# WORK INSTRUCTION
After going through the data, give the number of lines that contain the word "ipynb" as your sole answer.

☆ ☆ ☆ ☆

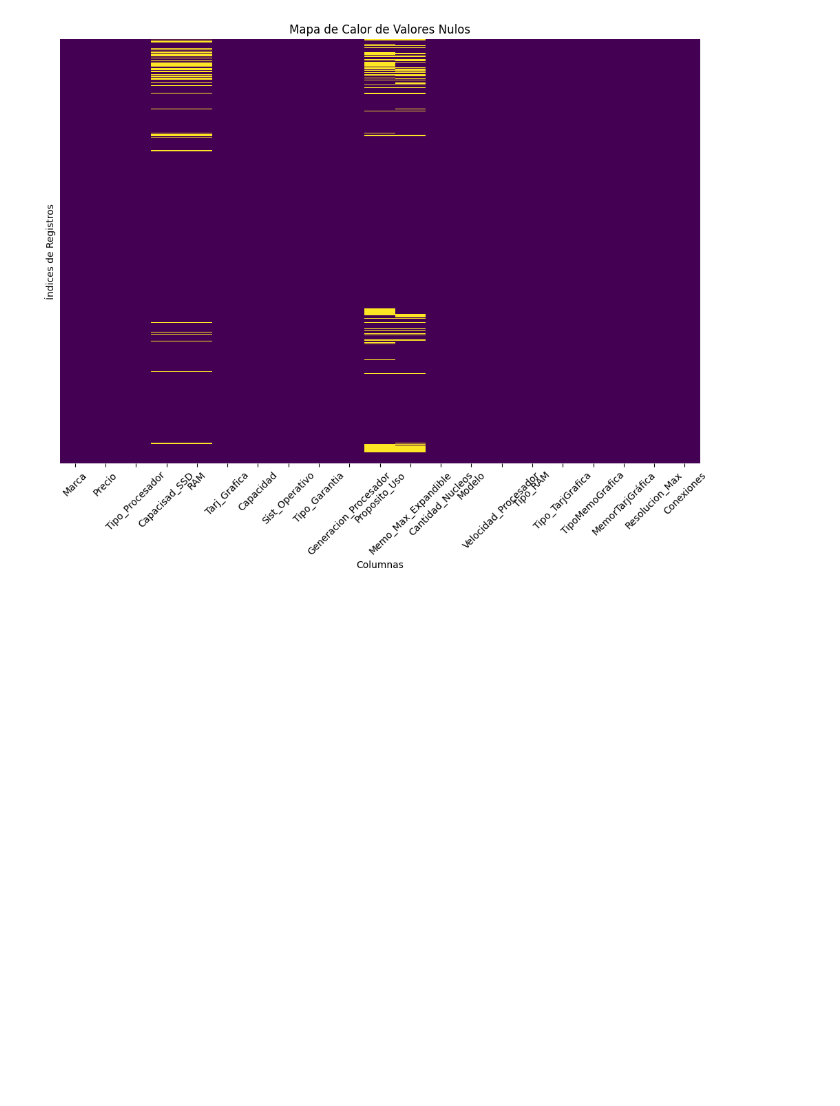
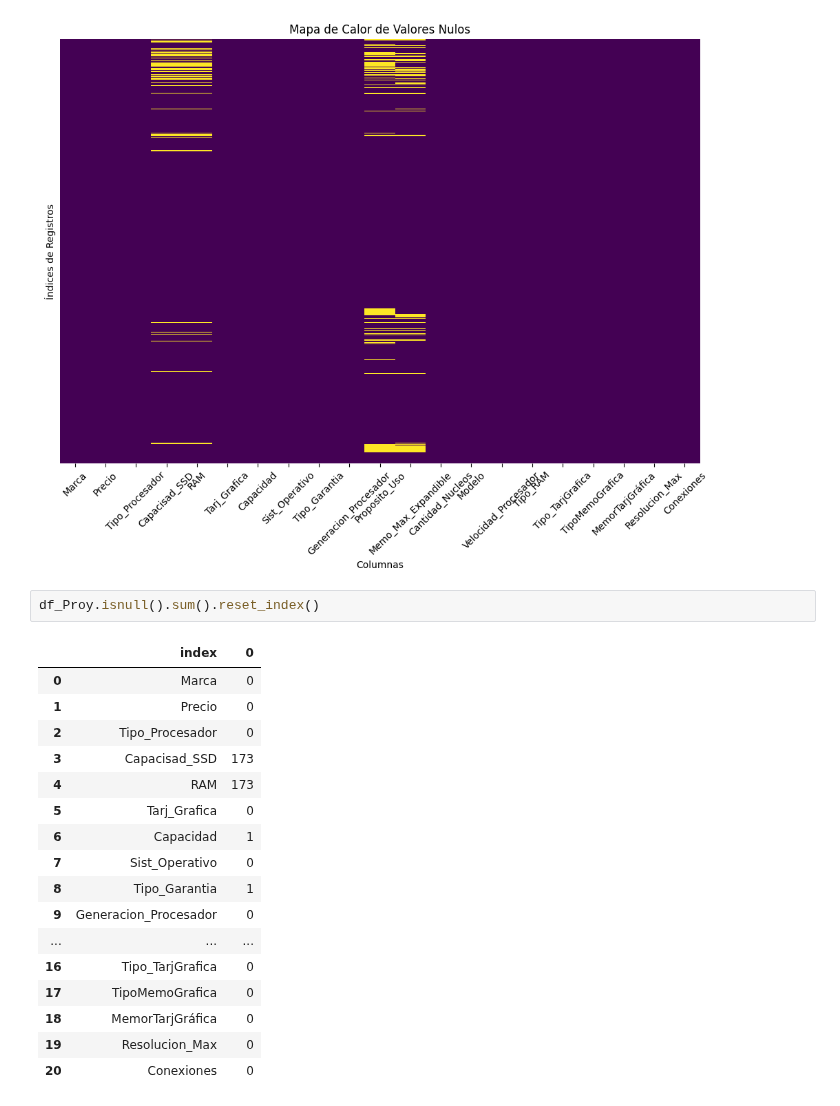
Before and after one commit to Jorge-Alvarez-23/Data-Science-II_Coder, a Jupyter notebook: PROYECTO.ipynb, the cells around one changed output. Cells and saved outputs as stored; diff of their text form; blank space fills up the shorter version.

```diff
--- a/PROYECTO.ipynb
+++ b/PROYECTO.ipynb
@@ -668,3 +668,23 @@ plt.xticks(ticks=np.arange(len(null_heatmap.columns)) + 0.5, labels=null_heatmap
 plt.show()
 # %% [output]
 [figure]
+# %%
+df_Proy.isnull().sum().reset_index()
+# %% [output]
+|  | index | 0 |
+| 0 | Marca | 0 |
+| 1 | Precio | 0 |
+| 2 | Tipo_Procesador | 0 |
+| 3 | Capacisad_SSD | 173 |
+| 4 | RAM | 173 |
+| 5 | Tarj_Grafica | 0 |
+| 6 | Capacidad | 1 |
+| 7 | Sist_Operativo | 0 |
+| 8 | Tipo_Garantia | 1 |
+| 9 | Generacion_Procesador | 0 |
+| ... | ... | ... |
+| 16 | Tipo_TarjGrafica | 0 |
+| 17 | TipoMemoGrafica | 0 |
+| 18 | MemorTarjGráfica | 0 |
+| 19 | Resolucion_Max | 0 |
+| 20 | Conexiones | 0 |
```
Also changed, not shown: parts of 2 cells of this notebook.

☆ ☆ ☆ ☆

# RESPONSE FOR THIS EXERCISE
3